Several limitations need to be considered as follows: (1) PC12 is a mature cell line from a rat pheochromocytoma, but it could be of great interest to use a primary neuronal cell line to study the mechanisms underlying HG-induced cell death; (2) these findings were based on an in vitro study, so it needs to be further verified by in vivo studies; (3) metabolites were limited to be detected by a single analytical technique, so an integrated analytical platform such as LC-MS and GC-MS is recommended to achieve a more detailed metabolic analysis; (4) the present results were only based on metabolomic analysis but combining with genomic or proteomic analysis will advance deep understanding of the mechanisms underlying HG-induced neuronal cell death.

5. Conclusions

In the present study, we expectedly found that HG induced PC12 cells death. Thus, NMR-based metabolomics was applied to explore the metabolic mechanisms underlying this phenomenon. A disturbance of energy metabolism and a reduction in methyl group metabolism were found in the HG-treated PC12 cells. HG treatment may enhance glutamate synthesis from BCAAs, resulting in the increase in glutamate level in PC12 cells. Moreover, our results suggest that phenylalanine-induced PC12 cells death may also occur under HG stress. However, increases in myoinositol and choline may indicate a self-protection behavior of PC12 cells under HG stress. The in vitro results proposed in the present study may advance understanding of the pathogenesis of diabetic neuropathy. However, these findings should be further verified in in vivo studies.

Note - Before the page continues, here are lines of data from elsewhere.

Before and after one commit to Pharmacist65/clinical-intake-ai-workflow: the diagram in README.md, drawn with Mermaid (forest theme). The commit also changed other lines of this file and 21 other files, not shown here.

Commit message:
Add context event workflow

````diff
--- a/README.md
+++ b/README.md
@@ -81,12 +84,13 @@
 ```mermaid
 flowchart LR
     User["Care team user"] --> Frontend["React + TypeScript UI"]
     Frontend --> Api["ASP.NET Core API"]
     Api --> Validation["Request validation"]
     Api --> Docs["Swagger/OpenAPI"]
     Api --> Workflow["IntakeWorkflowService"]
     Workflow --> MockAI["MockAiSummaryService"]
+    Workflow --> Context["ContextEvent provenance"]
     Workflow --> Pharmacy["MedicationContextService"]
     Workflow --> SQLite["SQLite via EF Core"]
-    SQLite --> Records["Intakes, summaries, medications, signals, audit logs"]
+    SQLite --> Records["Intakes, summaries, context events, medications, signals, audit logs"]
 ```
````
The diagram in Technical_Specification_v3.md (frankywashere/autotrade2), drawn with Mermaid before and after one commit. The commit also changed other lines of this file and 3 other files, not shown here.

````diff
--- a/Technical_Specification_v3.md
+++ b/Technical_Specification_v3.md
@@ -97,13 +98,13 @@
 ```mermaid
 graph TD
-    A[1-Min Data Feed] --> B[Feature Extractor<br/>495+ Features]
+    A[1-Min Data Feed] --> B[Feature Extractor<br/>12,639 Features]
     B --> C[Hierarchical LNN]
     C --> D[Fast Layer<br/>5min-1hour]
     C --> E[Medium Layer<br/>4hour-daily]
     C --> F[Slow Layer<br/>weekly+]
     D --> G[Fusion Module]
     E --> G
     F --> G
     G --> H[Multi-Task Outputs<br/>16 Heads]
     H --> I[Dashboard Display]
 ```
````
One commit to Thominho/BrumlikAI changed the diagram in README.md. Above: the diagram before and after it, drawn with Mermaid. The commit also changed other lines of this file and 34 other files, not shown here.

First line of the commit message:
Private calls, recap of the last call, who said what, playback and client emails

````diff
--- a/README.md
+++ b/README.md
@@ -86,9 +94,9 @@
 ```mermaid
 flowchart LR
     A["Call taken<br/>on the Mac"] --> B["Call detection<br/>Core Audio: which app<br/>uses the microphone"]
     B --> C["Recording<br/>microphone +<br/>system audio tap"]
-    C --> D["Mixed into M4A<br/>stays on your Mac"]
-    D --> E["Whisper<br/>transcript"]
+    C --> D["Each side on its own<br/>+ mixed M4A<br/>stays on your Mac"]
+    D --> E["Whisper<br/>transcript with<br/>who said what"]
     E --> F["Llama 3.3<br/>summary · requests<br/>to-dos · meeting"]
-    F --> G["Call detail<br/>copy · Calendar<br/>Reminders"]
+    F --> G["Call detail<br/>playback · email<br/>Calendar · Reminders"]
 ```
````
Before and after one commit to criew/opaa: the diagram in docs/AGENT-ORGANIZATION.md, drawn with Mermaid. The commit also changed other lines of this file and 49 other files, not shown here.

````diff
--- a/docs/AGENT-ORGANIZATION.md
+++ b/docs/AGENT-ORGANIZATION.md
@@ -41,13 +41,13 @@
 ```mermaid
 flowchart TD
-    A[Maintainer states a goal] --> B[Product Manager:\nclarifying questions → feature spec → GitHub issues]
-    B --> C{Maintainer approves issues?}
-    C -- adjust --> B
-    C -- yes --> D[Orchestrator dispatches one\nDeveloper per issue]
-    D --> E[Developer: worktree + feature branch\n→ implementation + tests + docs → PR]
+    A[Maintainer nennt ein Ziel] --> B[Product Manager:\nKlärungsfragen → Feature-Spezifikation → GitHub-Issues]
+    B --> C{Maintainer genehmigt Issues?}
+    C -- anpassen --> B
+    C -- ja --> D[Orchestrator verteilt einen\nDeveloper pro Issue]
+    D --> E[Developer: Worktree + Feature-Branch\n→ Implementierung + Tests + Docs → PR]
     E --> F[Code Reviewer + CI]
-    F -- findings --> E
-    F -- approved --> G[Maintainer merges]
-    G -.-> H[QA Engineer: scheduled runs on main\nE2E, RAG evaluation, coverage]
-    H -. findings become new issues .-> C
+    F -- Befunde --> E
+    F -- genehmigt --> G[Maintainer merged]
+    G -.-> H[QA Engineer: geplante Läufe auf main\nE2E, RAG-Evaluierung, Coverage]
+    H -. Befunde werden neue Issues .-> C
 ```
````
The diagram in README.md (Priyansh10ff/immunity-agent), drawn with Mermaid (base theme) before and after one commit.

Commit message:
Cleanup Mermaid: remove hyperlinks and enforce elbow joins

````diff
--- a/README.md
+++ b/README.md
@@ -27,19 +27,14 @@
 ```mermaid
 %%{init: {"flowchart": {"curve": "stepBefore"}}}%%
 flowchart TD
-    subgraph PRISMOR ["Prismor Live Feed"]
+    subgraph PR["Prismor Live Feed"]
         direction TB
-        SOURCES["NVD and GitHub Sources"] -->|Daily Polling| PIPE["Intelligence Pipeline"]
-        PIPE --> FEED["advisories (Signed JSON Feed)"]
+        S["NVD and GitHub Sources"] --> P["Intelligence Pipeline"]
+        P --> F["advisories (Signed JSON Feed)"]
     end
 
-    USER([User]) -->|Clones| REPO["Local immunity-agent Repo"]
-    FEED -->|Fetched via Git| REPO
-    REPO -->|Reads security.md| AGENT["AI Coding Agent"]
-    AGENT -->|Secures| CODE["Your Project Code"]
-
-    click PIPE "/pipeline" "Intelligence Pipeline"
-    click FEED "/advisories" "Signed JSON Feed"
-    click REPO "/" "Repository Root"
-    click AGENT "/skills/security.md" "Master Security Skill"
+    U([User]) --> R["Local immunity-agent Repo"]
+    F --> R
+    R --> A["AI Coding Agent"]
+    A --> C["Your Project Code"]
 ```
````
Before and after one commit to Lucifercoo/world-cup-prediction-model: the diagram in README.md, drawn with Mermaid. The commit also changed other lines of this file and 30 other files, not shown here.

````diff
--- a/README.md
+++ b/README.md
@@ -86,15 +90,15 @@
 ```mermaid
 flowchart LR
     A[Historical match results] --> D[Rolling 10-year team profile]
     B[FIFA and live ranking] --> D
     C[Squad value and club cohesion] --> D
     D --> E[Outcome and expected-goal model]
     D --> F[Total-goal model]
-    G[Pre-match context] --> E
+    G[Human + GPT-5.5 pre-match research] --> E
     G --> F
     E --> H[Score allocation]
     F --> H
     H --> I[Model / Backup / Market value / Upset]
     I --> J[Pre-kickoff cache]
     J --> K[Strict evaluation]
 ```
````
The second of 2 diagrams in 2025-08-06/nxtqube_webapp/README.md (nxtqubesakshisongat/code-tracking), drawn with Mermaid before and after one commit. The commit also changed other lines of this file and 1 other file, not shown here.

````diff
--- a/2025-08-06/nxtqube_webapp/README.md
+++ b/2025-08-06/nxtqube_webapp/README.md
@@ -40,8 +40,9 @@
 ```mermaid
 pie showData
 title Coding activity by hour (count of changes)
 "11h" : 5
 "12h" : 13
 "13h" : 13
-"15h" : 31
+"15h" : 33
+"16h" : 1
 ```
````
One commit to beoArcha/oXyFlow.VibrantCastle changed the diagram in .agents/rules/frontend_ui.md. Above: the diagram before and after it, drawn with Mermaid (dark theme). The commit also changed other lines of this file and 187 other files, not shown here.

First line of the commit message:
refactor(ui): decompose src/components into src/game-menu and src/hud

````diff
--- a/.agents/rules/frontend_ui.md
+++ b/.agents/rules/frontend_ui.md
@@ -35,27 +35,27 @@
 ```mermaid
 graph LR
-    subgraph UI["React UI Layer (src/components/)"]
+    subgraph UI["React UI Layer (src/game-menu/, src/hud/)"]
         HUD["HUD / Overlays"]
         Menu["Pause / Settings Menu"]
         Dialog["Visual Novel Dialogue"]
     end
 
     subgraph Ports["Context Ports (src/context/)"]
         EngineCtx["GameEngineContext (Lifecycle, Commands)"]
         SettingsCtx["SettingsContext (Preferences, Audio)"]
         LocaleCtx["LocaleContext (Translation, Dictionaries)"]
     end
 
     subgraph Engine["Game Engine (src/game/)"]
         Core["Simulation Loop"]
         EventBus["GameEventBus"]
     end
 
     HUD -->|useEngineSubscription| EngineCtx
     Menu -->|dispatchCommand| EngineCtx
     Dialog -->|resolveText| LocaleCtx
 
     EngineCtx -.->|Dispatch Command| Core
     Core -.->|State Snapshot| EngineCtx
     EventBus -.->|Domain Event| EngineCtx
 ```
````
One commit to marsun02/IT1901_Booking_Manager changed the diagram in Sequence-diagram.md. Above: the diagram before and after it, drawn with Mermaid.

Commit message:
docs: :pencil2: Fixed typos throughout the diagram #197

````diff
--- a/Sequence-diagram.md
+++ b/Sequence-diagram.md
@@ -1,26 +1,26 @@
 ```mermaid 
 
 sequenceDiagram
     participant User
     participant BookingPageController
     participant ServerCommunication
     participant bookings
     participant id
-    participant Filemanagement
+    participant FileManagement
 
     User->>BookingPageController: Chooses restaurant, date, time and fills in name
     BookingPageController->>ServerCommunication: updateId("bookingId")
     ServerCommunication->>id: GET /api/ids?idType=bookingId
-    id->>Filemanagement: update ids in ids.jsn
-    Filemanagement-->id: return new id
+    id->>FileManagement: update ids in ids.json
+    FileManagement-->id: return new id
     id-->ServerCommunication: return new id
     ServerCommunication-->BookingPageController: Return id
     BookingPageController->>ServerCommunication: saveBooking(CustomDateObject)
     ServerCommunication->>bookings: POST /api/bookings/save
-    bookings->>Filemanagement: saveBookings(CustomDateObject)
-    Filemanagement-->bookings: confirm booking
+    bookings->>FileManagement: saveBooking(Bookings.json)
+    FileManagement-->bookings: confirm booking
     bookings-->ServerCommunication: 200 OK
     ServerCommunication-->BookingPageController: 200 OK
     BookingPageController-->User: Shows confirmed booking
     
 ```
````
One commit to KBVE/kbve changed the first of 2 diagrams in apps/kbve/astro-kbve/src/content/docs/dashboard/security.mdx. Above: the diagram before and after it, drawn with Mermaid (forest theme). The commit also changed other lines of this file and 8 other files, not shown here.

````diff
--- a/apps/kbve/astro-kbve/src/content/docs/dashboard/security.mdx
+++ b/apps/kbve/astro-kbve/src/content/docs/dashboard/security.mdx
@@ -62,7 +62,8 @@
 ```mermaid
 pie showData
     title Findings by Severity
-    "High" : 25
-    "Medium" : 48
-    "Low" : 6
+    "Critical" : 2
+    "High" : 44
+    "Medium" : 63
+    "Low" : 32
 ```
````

Competing Interests

The authors have declared that no competing interests exist.

Authors’ Contributions

Minjiang Chen and Hong Zheng contributed equally to this work.


This work was supported by the National Natural Science Foundation of China (nos. 21175099, 21575105, and 81503335) and the Zhejiang Provincial Natural Science Foundation (nos. LY13H070005, LY14H090014, and LY15H180010).

Supplementary Materials

In the Supplementary Material, typical 1H NMR spectra in extracellular extracts of the control and high glucose (HG) groups were illustrated in Figure S1. A clear separation was observed between the control and HG groups by multivariate analysis (PLS-DA) based on the extracellular metabolite profiles and the contributed metabolites were identified from its loading plot (Figure S2). In addition, Table S1 lists the changes in extracellular metabolite levels between the control and HG groups.

  1. Supplementary Material